The basic measurements in audio electronics are voltage, current, impedance, noise, power, and distortion. Many years ago, when I was young and dinosaurs roamed the earth, the basic tools for these audio measurements were voltmeters, sine and square wave signal generators, and oscilloscopes. If your test bench was particularly well equipped, you might have a distortion meter (or two since the measurement of harmonic distortion and intermodulation distortion usually required separate instruments) and a test microphone. With those simple tools, audio amateurs performed all the basic measurements needed to construct the relatively unsophisticated circuits of the day. The measurement process was slow, tedious, and often uncertain.
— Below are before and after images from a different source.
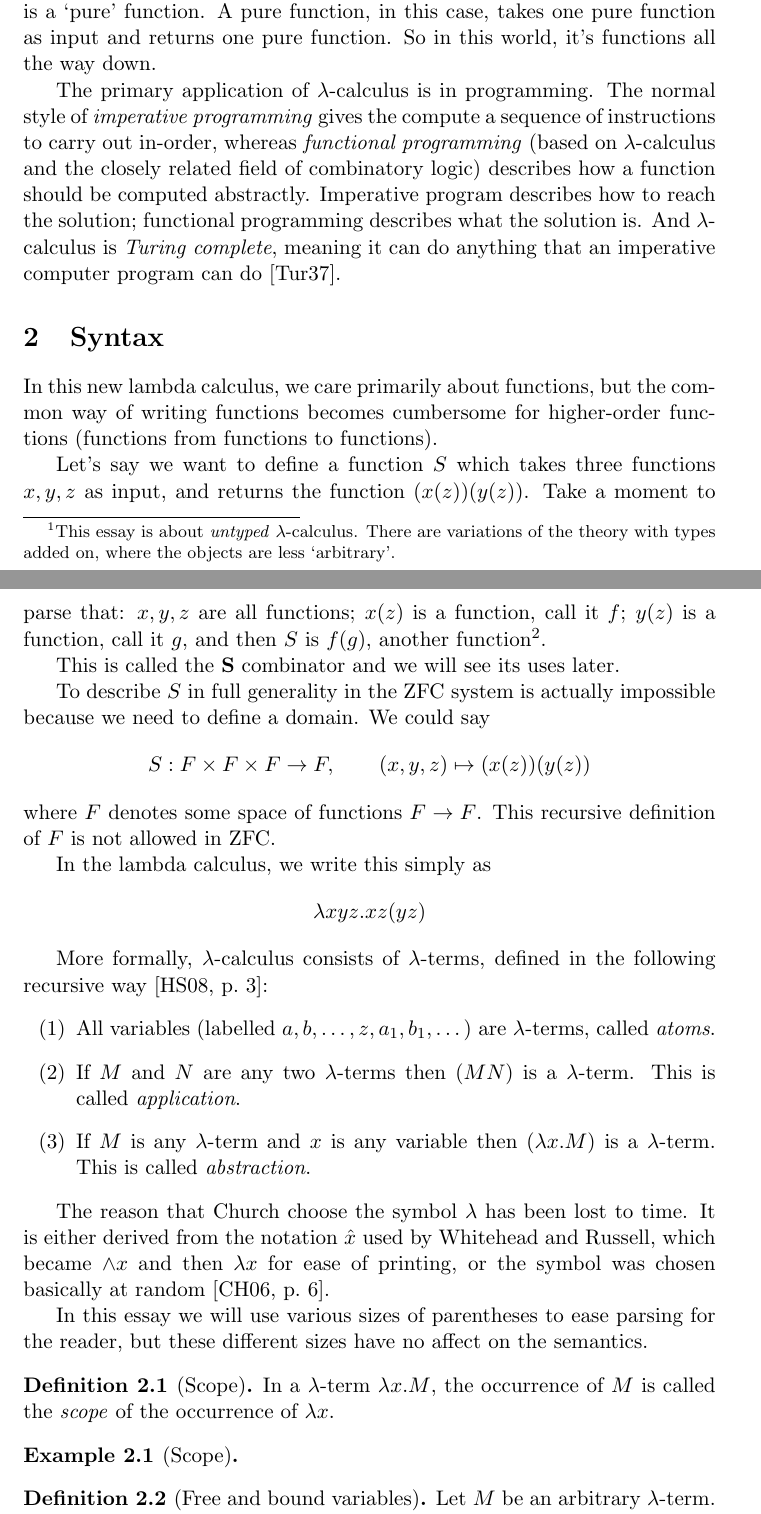
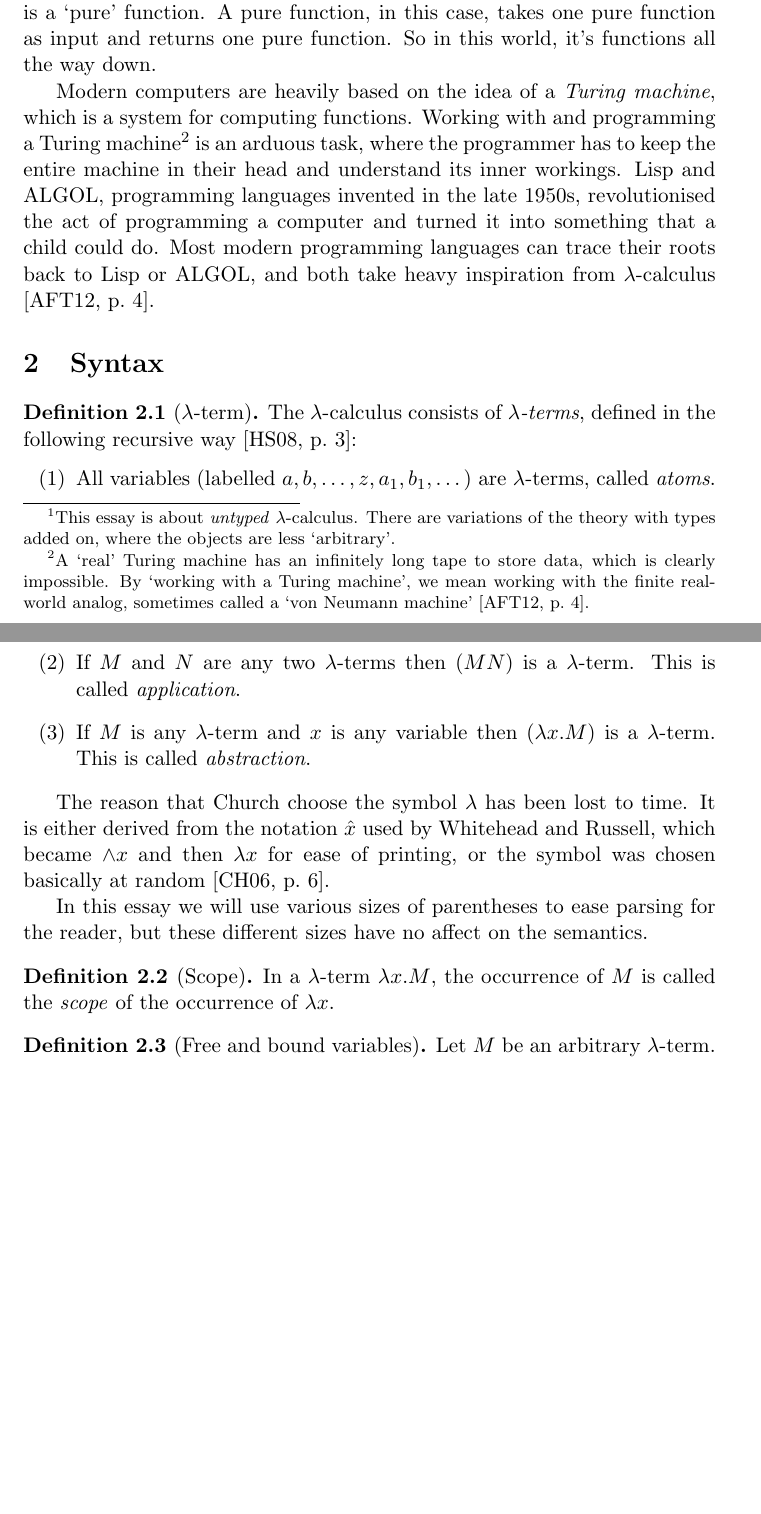
Before and after one commit to DoctorDalek1963/uni, a LaTeX document (second-year/MA262-Scientific-Communication/Essay/main.tex): two parts of pages 1 and 2 of 13, joined at a grey line, cut so that both start at the same text, the shorter picture padded with empty space. Compiled offline with pdfLaTeX.

Commit message:
Polish up and improve citations in intro and syntax sections

```diff
--- a/second-year/MA262-Scientific-Communication/Essay/main.tex
+++ b/second-year/MA262-Scientific-Communication/Essay/main.tex
@@ -136,14 +136,12 @@
 
 The normal system of mathematics is based in set theory and recursively defines everything in terms of sets. In particular, the standard Zermelo--Fraenkel axioms of set theory define functions in terms of sets \parencite[\S\S2.1--2.2]{ciesielski-1997-set-theory}. It is natural to ask if we could define mathematics in another way, using something else as a basis. Could we, instead of considering collections of arbitrary objects, instead consider transformations of arbitrary objects\footnote{This essay is about \textit{untyped} $\lambda$-calculus. There are variations of the theory with types added on, where the objects are less `arbitrary'.}? The answer is yes, and there are two main frameworks for this approach. In this essay we will consider $\lambda$-calculus, instead of the closely-related combinatory logic. % chktex 8
 
-% The Zermelo--Fraenkel system of axioms formalises the foundations of mathematics using the language of sets. It is natural to ask which other languages we could use. What about functions? The Zermelo--Fraenkel system defines functions as sets of ordered pairs~ but we can't do that in a system where we don't have sets, so we need a more broad definition of functions. % chktex 8
-
-% TODO: Talk about history
-
 We want a purely functional universe---that is, a system in which everything is a `pure' function. A pure function, in this case, takes one pure function as input and returns one pure function. So in this world, it's functions all the way down.
 % The language we will use to describe this world in this essay is Alonzo Church's $\lambda$-calculus.
 
-The primary application of $\lambda$-calculus is in programming. The normal style of \textit{imperative programming} gives the compute a sequence of instructions to carry out in-order, whereas \textit{functional programming} (based on $\lambda$-calculus and the closely related field of combinatory logic) describes how a function should be computed abstractly. Imperative program describes how to reach the solution; functional programming describes what the solution is. And $\lambda$-calculus is \textit{Turing complete}, meaning it can do anything that an imperative computer program can do \parencite{turing-1937-computability-and-lambda-definability}.
+% The primary application of $\lambda$-calculus is in programming. The normal style of \textit{imperative programming} gives the compute a sequence of instructions to carry out in-order, whereas \textit{functional programming} (based on $\lambda$-calculus and the closely related field of combinatory logic) describes how a function should be computed abstractly. Imperative program describes how to reach the solution; functional programming describes what the solution is. And $\lambda$-calculus is \textit{Turing complete}, meaning it can do anything that an imperative computer program can do \parencite{turing-1937-computability-and-lambda-definability}.
+
+Modern computers are heavily based on the idea of a \textit{Turing machine}, which is a system for computing functions. Working with and programming a Turing machine\footnote{A `real' Turing machine has an infinitely long tape to store data, which is clearly impossible. By `working with a Turing machine', we mean working with the finite real-world analog, sometimes called a `von~Neumann machine' \parencite[p.~4]{appel-feferman-2012-alan-turings-systems-of-logic}.} is an arduous task, where the programmer has to keep the entire machine in their head and understand its inner workings. Lisp and ALGOL, programming languages invented in the late 1950s, revolutionised the act of programming a computer and turned it into something that a child could do. Most modern programming languages can trace their roots back to Lisp or ALGOL, and both take heavy inspiration from $\lambda$-calculus \parencite[p.~4]{appel-feferman-2012-alan-turings-systems-of-logic}.
 
 % }}}
 
@@ -151,32 +149,33 @@ The primary application of $\lambda$-calculus is in programming. The normal styl
 
 \section{Syntax}\label{sec:syntax}
 
-In this new lambda calculus, we care primarily about functions, but the common way of writing functions becomes cumbersome for higher-order functions (functions from functions to functions).
+% In this new lambda calculus, we care primarily about functions, but the common way of writing functions becomes cumbersome for higher-order functions (functions from functions to functions).
 
-% TODO: This shit sucks
+% % TODO: Is $S$ actually an operator?
+% % Properly explain this idea of only having functions? Maybe put this in the history section?
+% % Why exactly can't we do it in ZFC? Can we do it in ZFC?
 
-% TODO: Is $S$ actually an operator?
-% Properly explain this idea of only having functions? Maybe put this in the history section?
-% Why exactly can't we do it in ZFC? Can we do it in ZFC?
+% Let's say we want to define a function $S$ which takes three functions $x, y, z$ as input, and returns the function $(x(z)) (y(z))$. Take a moment to parse that: $x, y, z$ are all functions; $x(z)$ is a function, call it $f$; $y(z)$ is a function, call it $g$, and then $S$ is $f(g)$, another function\footnote{We could write this with composition as $(x \circ z) \circ (y \circ z)$ but we want to stick the $\lambda$-calculus style notation for consistency.}.
 
-Let's say we want to define a function $S$ which takes three functions $x, y, z$ as input, and returns the function $(x(z)) (y(z))$. Take a moment to parse that: $x, y, z$ are all functions; $x(z)$ is a function, call it $f$; $y(z)$ is a function, call it $g$, and then $S$ is $f(g)$, another function\footnote{We could write this with composition as $(x \circ z) \circ (y \circ z)$ but we want to stick the $\lambda$-calculus style notation for consistency.}.
+% This is called the $\mathbf{S}$ combinator and we will see its uses later.
 
-This is called the $\mathbf{S}$ combinator and we will see its uses later.
+% To describe $S$ in full generality in the ZFC system is actually impossible because we need to define a domain. We could say \[
+% S : F \times F \times F \to F, \qquad (x, y, z) \mapsto (x(z)) (y(z))
+% \] where $F$ denotes some space of functions $F \to F$. This recursive definition of $F$ is not allowed in ZFC\@. % TODO: Citation needed
 
-To describe $S$ in full generality in the ZFC system is actually impossible because we need to define a domain. We could say \[
-S : F \times F \times F \to F, \qquad (x, y, z) \mapsto (x(z)) (y(z))
-\] where $F$ denotes some space of functions $F \to F$. This recursive definition of $F$ is not allowed in ZFC\@. % TODO: Citation needed
+% In the lambda calculus, we write this simply as \[
+% \lambda x y z . xz(yz)
+% \]
 
-In the lambda calculus, we write this simply as \[
-\lambda x y z . xz(yz)
-\]
-
-More formally, $\lambda$-calculus consists of $\lambda$-terms, defined in the following recursive way \parencite[p.~3]{hindley-seldin-2008-lambda-calculus-and-combinators}:
+% More formally,
+\begin{defn}[$\lambda$-term]
+The $\lambda$-calculus consists of \textit{$\lambda$-terms}, defined in the following recursive way \parencite[p.~3]{hindley-seldin-2008-lambda-calculus-and-combinators}:
 \begin{enumerate}[(1)]
 \item All variables (labelled $a, b, \dotsc, z, a_1, b_1, \dotsc$) are $\lambda$-terms, called \textit{atoms}.
 \item If $M$ and $N$ are any two $\lambda$-terms then $(MN)$ is a $\lambda$-term. This is called \textit{application}.
 \item If $M$ is any $\lambda$-term and $x$ is any variable then $(\lambda x . M)$ is a $\lambda$-term. This is called \textit{abstraction}.
 \end{enumerate}
+\end{defn}
 
 The reason that Church choose the symbol $\lambda$ has been lost to time. It is either derived from the notation $\hat x$ used by Whitehead and Russell, which became $\wedge x$ and then $\lambda x$ for ease of printing, or the symbol was chosen basically at random \parencite[p.~6]{cardone-hindley-2006-history-of-lambda-calculus}.
 
@@ -186,9 +185,6 @@ In this essay we will use various sizes of parentheses to ease parsing for the r
 In a $\lambda$-term $\lambda x . M$, the occurrence of $M$ is called the \textit{scope} of the occurrence of $\lambda x$.
 \end{defn}
 
-\begin{example}[Scope]\label{ex:scope}
-\end{example}
-
 \begin{defn}[Free and bound variables]\label{def:free-and-bound-variables}
 Let $M$ be an arbitrary $\lambda$-term. A variable $x$ is \textit{free} in $M$ if $x$ is not in the scope of any $\lambda x$; otherwise, $x$ is \textit{bound} \parencite[p.~24]{barendregt-1981-lambda-calculus}. If we're considering the $x$ immediately proceeding the $\lambda$ (that is, the first $x$ in $\lambda x . x$), it is called \textit{bound and binding} \parencite[p.~6--7]{hindley-seldin-2008-lambda-calculus-and-combinators}.
 
```
Also changed, not shown: second-year/MA262-Scientific-Communication/Essay/main.bib (+1 -1 lines), second-year/MA262-Scientific-Communication/Essay/main.tex (15 more changed lines).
Professionals used a few more advanced tools (e.g., impedance bridges, spectrum analyzers, and wave analyzers), but for the amateur, these were hideously expensive. For example, the Nicolet spectrum analyzer I used as a whippersnapper (state-of-the-art for its time) would sell for more than $200,000 in today’s currency. It also outweighed me, so it was not the most convenient instrument to use. At the expense of adding a lot of tedium and time to the measurement of frequency spectra, you could use a somewhat less expensive and much less bulky wave analyzer (e.g., the Hewlett-Packard 3581A), but it still carried a rather prohibitive cost. Typically, we could only view the tools of professionals with burning envy.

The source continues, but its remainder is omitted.